Creating a security awareness and training program
"The solution is training and education, and it does work," Spitzner says. He points to one organization that worked with SANS Institute. It managed to decrease its number of infected computers so dramatically that it was able to shift one employee from handling infected machines to working on something else.
But it's not as simple as deciding to do it, he notes. Most security awareness programs inside organizations accomplish little, he says. But the reason is that they weren't actually designed to be effective.
Start with a security awareness steering committee
To begin, he says, you should first establish a security training steering committee. The steering committee should be composed of five to 10 volunteers from a mix of departments and roles that can help to plan, execute and maintain the program. Spitzner recommends including people from audit and legal in the steering committee. He notes that the members of the committee should not only be guides, but ambassadors for the program that help get the members of their organisations on board.
Answer the 'who,' 'what' and 'how'
Once established, the steering committee needs to create a plan that answers three questions: who, what and how. 'Who' is first. Spitzner says one of the most common mistakes he sees is companies that attempt to create a monolithic security awareness and training program.
"A lot of awareness programs are simply ad hoc," he says. "A proper plan identifies who you are targeting and the scope."
In many cases, different targets-general employees/contractors, IT staff, help desk, senior management-will require different training programs.
"You need to teach absolutely everyone in your organisation that touches any data," Spitzner says.
Once the targets are identified, the steering committee needs to determine what each target needs to learn. Spitzner recommends that instead of trying to teach a little bit of everything, the training program should focus on a few topics that will have a big impact. Each organization's needs and risks will be different, so a risk assessment on each topic would be helpful. Common topics include: passwords, social engineering, compliance, email and instant messaging, browsing and browsers, social networking, mobile device security, data protection and data destruction.
The steering committee then needs to determine how it will engage employees.
"How are you going to communicate this? You have to think of awareness as a product," Spitzner says. "You have to think of engagement. Don't focus on the benefits to the organization. Focus on the benefits to the employees. In most cases, this education benefits employees both in their personal life and in the organization. If you focus on the benefits people get in their personal life, you get tremendous engagement, tremendous benefit."
Take a modular approach
Spitzner also recommends avoiding monolithic, hours-long training. Instead, he says, take a modular approach to topics. The modules could be as short as three to five minutes. Primary training should consist of a mix of short videos and onsite training, with newsletters and even sanctioned phishing assessments for reinforcement.

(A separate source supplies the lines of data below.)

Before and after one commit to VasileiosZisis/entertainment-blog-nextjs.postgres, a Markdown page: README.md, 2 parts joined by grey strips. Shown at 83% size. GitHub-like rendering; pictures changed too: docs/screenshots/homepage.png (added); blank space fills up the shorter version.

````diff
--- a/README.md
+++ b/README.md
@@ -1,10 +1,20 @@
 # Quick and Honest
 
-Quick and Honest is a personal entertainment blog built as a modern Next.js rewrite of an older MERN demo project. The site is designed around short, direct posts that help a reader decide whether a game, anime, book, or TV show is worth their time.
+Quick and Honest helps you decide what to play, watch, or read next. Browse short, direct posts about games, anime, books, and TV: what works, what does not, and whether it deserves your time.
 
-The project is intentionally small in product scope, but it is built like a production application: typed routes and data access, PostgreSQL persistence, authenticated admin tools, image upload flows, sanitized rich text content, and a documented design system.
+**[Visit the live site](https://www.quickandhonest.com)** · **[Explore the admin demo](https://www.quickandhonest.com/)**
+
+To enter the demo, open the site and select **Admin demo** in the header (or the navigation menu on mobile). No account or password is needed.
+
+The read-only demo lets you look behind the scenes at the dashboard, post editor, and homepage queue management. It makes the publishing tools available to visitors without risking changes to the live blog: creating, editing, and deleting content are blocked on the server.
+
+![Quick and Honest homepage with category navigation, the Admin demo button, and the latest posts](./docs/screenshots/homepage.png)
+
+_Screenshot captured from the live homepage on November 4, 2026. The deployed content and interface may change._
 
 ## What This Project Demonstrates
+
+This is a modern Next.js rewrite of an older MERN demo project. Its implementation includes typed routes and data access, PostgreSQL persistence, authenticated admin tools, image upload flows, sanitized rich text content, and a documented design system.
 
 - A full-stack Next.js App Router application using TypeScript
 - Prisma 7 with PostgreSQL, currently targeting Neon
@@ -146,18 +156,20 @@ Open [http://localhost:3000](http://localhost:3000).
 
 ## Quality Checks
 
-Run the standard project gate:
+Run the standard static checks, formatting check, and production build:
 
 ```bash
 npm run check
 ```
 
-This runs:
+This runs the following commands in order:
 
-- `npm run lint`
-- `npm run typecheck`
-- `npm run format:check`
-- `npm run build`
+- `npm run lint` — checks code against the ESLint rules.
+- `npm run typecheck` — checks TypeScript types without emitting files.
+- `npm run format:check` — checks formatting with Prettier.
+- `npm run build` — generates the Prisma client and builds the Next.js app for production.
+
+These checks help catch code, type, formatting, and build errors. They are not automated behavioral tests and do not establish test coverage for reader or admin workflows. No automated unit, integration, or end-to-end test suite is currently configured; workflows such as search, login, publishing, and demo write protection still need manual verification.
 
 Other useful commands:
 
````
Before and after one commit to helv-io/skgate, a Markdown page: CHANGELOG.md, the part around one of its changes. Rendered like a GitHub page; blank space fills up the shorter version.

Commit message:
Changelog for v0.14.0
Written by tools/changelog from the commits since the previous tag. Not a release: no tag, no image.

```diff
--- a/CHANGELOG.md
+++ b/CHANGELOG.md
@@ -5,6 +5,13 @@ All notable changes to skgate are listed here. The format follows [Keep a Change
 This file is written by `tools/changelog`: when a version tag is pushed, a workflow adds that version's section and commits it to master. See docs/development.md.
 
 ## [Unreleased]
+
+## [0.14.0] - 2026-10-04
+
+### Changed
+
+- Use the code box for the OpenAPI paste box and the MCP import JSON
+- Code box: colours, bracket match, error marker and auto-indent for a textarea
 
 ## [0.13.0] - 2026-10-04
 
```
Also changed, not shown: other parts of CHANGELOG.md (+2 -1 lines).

Facebook feeds, twitter feeds, posters and flyers can also play a role. It's important that employees receive primary training once a year and then reinforcement through continuous touching throughout the year, Spitzner says.
Finally, the program requires metrics that measure employee engagement with the program and how their behavior changes as a result. The program should be reevaluated and updated at least once a year based on the metrics.